A Matter of Faith

“I won the daddy lottery”


Several years ago, a friend of mine from college days posted on social media that he had just been diagnosed with a serious disease and was given less than a year to live. 

He said he would keep in touch with all his friends and let us know from time to time how he was doing. I saw only one more post from him and then there was word that he had passed away. I don’t remember what the disease that took his life was, but I will never forget what his daughter posted: “I won the daddy lottery!”

Rich was a successful educator, having earned a doctorate in education from Stanford University and was a professor and dean of a department at Cal Berkeley. But that exclamation from his daughter told the world that he was a successful father.

Many men can look back on a successful career and be proud of how much money they earned, how many awards they received, how many patents they secured, how many bestselling books they wrote or how big a car they drive — but don’t ask them about their family.

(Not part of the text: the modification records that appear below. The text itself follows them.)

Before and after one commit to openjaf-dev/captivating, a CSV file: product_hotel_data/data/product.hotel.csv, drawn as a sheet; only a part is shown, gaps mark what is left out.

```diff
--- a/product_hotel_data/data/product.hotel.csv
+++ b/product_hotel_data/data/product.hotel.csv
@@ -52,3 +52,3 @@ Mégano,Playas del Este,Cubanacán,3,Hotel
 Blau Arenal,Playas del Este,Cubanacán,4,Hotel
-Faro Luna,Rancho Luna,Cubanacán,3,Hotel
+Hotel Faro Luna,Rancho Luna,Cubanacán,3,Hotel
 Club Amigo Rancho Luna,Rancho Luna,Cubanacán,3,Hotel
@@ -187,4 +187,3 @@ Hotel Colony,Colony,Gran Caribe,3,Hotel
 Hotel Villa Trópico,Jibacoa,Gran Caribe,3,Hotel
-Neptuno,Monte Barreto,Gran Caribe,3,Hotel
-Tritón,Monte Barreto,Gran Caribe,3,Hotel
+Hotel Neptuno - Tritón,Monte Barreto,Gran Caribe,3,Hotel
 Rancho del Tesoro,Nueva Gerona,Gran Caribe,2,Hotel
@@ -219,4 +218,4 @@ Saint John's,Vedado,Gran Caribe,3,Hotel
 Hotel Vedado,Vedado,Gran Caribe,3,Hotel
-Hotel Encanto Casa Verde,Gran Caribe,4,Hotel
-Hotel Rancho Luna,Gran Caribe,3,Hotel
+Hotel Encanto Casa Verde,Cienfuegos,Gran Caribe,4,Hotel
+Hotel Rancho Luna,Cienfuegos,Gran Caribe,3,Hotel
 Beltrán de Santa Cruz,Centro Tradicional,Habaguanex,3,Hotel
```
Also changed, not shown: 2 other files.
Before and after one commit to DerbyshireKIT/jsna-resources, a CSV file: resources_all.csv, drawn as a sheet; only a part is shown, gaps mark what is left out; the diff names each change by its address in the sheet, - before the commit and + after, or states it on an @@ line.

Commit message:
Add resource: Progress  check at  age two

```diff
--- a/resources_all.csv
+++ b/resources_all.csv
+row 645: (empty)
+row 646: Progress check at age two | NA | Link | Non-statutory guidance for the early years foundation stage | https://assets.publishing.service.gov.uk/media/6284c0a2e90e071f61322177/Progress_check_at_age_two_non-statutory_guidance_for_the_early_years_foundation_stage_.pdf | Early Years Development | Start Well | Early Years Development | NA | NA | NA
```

I exchanged numerous communications with Rich and I knew the values he lived by. I have no doubt that the accolades he received from his family members meant more to him than all the academic achievements that were listed on his curricula vitae. Rich knew the meaning of true success, as his daughter declared.

This Sunday is Father’s Day, not as big a deal as Mother’s Day. With the changing of men’s fashions, what do you give good-old Dad if he no longer wears a neck tie? Certainly not a bouquet of red roses. Mom can prepare a lavish meal for Dad on his day, but it is out to a restaurant on Mom’s day — if he didn’t forget to make a reservation.

I, a retired pastor, observe that more of today’s pastors are getting it right than my generation did and are more inclined to make their family a high priority. Back in my day we had no qualms about using our evenings making pastoral calls or hospital visits, or attending church board and committee meetings.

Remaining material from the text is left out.